Every line of the data below that holds the string "version" needs to be reported.

[Modification records]
◆ ◆ ◆

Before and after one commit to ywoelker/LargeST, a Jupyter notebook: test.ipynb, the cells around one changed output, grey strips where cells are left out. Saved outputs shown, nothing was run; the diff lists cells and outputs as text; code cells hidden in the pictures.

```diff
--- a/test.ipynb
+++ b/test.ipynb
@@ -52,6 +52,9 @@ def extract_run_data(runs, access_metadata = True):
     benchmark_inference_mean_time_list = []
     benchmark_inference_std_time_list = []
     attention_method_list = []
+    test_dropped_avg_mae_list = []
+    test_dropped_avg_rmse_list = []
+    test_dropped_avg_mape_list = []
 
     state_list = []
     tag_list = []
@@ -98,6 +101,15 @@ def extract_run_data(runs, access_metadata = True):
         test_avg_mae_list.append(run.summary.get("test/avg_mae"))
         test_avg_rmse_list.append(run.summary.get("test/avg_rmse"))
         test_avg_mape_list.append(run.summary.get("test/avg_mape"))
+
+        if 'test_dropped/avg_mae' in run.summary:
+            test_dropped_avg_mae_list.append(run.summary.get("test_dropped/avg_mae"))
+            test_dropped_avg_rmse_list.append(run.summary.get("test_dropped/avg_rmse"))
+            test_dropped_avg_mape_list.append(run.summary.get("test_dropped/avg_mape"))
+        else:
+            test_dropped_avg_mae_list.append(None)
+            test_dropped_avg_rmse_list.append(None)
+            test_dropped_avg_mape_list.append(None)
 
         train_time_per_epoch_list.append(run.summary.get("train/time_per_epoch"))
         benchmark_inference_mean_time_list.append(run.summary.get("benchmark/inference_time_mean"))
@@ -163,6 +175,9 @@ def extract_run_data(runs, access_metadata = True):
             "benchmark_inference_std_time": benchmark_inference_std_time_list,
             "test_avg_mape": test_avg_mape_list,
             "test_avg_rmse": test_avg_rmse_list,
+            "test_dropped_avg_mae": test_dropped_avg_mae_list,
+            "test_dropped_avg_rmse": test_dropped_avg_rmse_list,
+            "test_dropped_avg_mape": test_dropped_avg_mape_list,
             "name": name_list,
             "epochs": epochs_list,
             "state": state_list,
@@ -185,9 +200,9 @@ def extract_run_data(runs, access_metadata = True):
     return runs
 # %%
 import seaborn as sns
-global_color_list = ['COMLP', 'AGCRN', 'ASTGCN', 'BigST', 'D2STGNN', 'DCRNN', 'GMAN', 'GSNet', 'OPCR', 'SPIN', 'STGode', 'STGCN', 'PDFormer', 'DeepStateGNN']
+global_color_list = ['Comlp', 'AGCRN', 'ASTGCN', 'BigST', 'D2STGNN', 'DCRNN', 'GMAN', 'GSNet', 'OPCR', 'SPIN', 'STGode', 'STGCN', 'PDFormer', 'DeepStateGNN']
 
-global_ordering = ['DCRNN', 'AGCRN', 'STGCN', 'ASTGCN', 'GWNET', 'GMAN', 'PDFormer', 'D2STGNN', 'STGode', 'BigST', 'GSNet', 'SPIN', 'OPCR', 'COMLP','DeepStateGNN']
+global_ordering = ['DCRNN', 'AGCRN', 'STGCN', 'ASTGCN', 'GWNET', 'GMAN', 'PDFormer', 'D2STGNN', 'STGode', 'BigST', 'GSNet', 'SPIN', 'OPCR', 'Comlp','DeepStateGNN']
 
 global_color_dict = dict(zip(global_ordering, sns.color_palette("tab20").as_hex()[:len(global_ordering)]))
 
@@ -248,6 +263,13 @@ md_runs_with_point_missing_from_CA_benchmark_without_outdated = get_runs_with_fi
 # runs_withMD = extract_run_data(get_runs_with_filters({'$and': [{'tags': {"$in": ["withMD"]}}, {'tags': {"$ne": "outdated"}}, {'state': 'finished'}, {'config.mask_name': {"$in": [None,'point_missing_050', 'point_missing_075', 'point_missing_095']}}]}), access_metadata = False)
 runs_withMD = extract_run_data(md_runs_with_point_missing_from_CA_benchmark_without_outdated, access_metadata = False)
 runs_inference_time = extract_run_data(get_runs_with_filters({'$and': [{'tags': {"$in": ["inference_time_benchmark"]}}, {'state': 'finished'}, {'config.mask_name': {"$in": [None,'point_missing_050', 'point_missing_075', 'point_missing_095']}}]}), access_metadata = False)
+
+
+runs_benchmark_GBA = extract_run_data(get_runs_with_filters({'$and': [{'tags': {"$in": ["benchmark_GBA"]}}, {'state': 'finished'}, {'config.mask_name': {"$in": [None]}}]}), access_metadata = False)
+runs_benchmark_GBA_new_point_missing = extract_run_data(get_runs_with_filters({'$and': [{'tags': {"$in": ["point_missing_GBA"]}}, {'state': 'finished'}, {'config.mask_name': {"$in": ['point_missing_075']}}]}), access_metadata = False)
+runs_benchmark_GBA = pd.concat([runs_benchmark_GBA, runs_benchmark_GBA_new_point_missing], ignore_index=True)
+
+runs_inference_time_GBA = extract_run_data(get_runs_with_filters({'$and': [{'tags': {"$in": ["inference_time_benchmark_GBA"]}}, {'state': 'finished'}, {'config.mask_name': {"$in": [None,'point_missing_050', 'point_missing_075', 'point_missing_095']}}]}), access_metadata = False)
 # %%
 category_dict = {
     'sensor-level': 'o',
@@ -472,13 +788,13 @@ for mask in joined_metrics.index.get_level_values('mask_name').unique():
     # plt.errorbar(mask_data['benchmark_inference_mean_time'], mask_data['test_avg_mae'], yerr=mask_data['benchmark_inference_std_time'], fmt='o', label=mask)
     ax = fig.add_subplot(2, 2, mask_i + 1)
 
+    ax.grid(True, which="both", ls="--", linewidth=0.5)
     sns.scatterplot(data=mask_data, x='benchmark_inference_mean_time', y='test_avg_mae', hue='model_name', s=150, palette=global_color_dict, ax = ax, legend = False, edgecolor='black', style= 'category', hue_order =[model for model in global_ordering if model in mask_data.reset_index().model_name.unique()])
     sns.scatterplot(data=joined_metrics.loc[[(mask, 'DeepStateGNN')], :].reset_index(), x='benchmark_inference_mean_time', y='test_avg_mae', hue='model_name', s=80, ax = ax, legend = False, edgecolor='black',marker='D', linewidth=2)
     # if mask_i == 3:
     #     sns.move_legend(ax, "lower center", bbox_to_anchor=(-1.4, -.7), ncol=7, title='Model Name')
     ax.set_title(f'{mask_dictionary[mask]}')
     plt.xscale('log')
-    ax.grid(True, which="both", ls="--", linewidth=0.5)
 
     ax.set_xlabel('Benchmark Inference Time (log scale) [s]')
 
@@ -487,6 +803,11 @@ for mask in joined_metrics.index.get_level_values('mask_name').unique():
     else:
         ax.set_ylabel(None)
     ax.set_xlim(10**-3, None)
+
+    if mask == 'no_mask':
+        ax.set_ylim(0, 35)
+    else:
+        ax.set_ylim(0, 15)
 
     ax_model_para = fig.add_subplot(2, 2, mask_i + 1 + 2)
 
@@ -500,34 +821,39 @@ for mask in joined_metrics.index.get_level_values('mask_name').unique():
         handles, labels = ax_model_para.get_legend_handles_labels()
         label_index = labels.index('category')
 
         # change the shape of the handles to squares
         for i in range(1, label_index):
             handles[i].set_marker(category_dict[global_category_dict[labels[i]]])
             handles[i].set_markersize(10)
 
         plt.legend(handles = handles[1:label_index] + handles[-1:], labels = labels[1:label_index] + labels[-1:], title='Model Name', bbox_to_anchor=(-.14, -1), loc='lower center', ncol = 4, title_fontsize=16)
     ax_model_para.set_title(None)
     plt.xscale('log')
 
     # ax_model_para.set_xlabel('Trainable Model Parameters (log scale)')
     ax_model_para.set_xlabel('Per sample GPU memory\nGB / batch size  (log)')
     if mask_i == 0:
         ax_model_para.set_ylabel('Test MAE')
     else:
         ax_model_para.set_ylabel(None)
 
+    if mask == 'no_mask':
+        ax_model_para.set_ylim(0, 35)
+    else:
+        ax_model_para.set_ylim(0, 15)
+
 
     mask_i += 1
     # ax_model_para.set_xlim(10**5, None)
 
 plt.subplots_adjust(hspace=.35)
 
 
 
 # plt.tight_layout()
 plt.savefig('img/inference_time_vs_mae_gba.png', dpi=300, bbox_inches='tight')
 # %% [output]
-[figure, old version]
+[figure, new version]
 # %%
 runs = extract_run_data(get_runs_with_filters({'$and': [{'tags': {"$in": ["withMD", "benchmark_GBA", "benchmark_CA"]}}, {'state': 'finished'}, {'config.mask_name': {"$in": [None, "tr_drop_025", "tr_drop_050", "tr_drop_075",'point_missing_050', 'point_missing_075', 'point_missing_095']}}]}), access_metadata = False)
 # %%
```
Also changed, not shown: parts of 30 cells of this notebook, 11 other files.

◆ ◆ ◆

### [Task solution]
-[figure, old version]
+[figure, new version]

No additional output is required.